- _Prompt_
In the entries below, some lines hold the string "inactive"; please say how many, giving the number and nothing else.

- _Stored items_
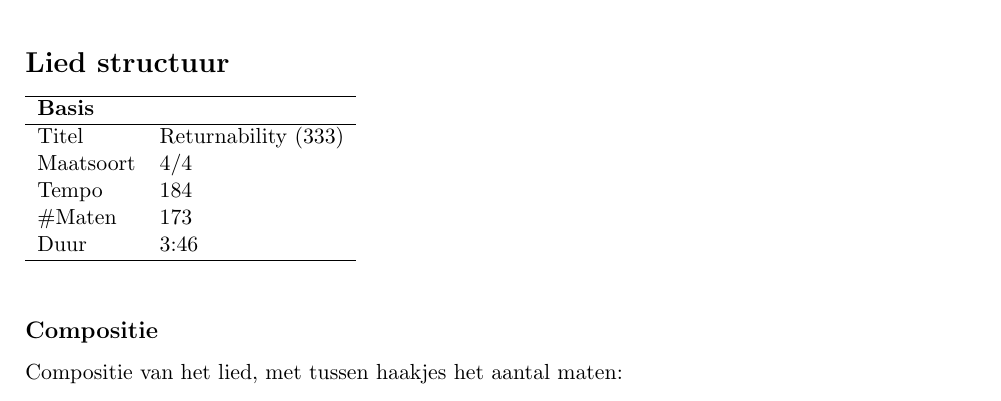
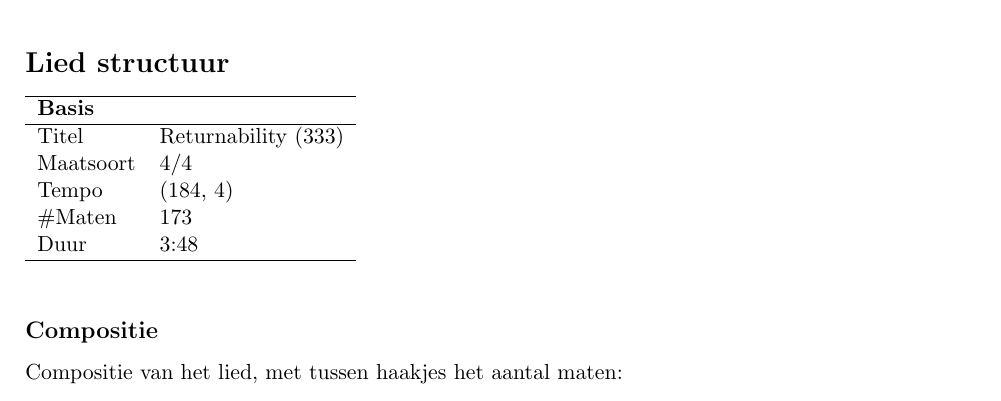
Before and after one commit to real70discohits/liedteksten-code, a LaTeX document (testdata/testset nwc-concat/expected output/Returnability (333) structuur.tex): part of the page, cut so that both start at the same text. Compiled offline with pdfLaTeX.

Commit message:
Fix nwc-concat values integration test

```diff
--- a/testdata/testset nwc-concat/expected output/Returnability (333) structuur.tex
+++ b/testdata/testset nwc-concat/expected output/Returnability (333) structuur.tex
@@ -22,9 +22,9 @@
 \hline
 Titel & Returnability (333) \\
 Maatsoort & 4/4 \\
-Tempo & 184 \\
+Tempo & (184, 4) \\
 \#Maten & 173 \\
-Duur & 3:46 \\
+Duur & 3:48 \\
 \hline
 \end{tabular}
 
```
Also changed, not shown: 2 other files.
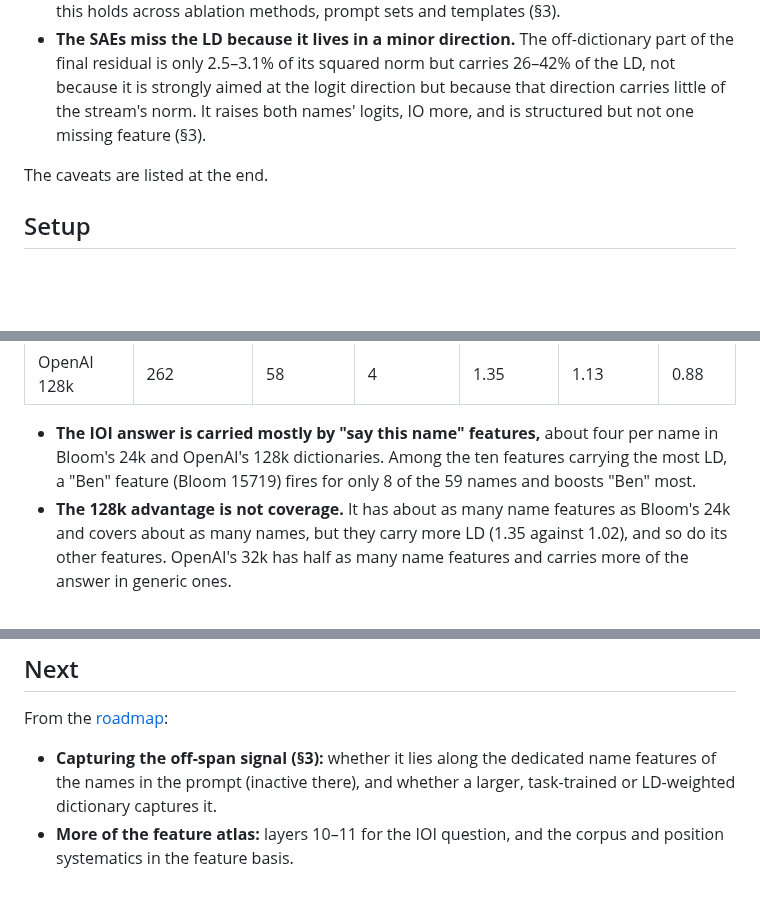
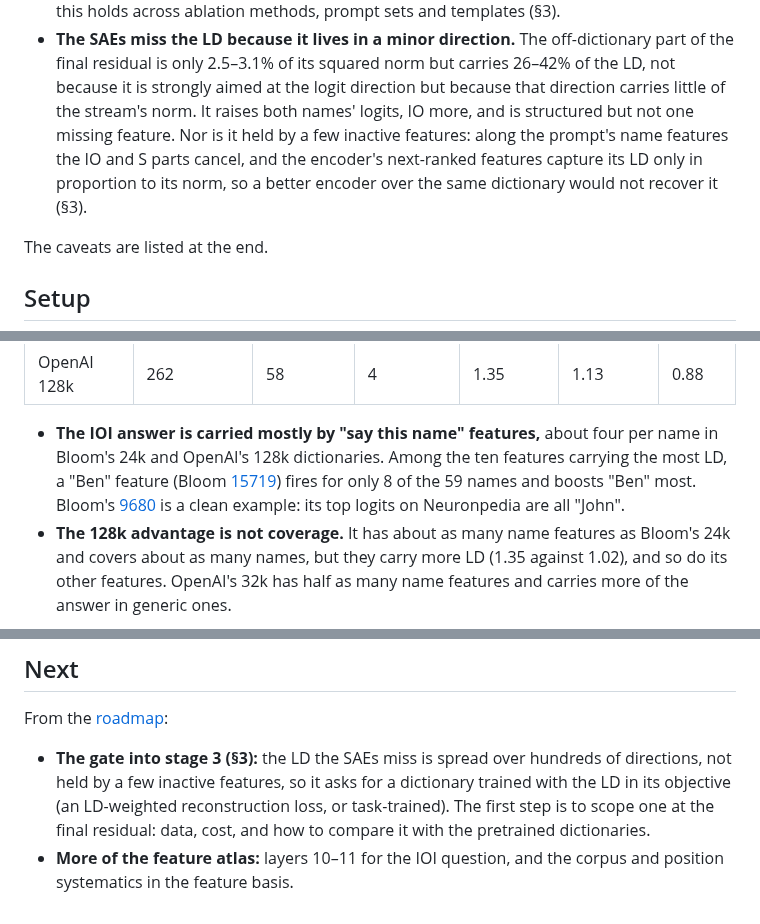
Before and after one commit to rreece/gpt2-atlas, a Markdown page: docs/results-stage2.md, 3 parts joined by grey strips. Drawn GitHub-style; blank space fills up the shorter version.

```diff
--- a/docs/results-stage2.md
+++ b/docs/results-stage2.md
@@ -38,7 +38,9 @@ position systematics and its validation, is in [results-stage1.md](results-stage
 - **The SAEs miss the LD because it lives in a minor direction.** The off-dictionary part of the final residual is
   only 2.5–3.1% of its squared norm but carries 26–42% of the LD, not because it is strongly aimed at the logit
   direction but because that direction carries little of the stream's norm. It raises both names' logits, IO more,
-  and is structured but not one missing feature (§3).
+  and is structured but not one missing feature. Nor is it held by a few inactive features: along the prompt's name
+  features the IO and S parts cancel, and the encoder's next-ranked features capture its LD only in proportion to its
+  norm, so a better encoder over the same dictionary would not recover it (§3).
 
 The caveats are listed at the end.
 
@@ -331,8 +333,10 @@ name's. At the final residual:
 | OpenAI 128k | 262 | 58 | 4 | 1.35 | 1.13 | 0.88 |
 
 - **The IOI answer is carried mostly by "say this name" features,** about four per name in Bloom's 24k and OpenAI's
-  128k dictionaries. Among the ten features carrying the most LD, a "Ben" feature (Bloom 15719) fires for only 8 of
-  the 59 names and boosts "Ben" most.
+  128k dictionaries. Among the ten features carrying the most LD, a "Ben" feature (Bloom
+  [15719](https://www.neuronpedia.org/gpt2-small/12-res-jb/15719)) fires for only 8 of the 59 names and boosts "Ben"
+  most. Bloom's [9680](https://www.neuronpedia.org/gpt2-small/12-res-jb/9680) is a clean example: its top logits on
+  Neuronpedia are all "John".
 - **The 128k advantage is not coverage.** It has about as many name features as Bloom's 24k and covers about as many
   names, but they carry more LD (1.35 against 1.02), and so do its other features. OpenAI's 32k has half as many name
   features and carries more of the answer in generic ones.
@@ -499,7 +540,9 @@ Checks that the atlas computes what it claims, grouped by what they check agains
 
 From the [roadmap](atlas-design.md#roadmap):
 
-- **Capturing the off-span signal (§3):** whether it lies along the dedicated name features of the names in the prompt
-  (inactive there), and whether a larger, task-trained or LD-weighted dictionary captures it.
+- **The gate into stage 3 (§3):** the LD the SAEs miss is spread over hundreds of directions, not held by a few
+  inactive features, so it asks for a dictionary trained with the LD in its objective (an LD-weighted reconstruction
+  loss, or task-trained). The first step is to scope one at the final residual: data, cost, and how to compare it with
+  the pretrained dictionaries.
 - **More of the feature atlas:** layers 10–11 for the IOI question, and the corpus and position systematics in the
   feature basis.
```
Also changed, not shown: other parts of docs/results-stage2.md (+39 -2 lines), docs/atlas-design.md (+3 -3 lines), docs/figures/results_ioi_offspan_names.png (added), 2 other files.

- _Your solution_
3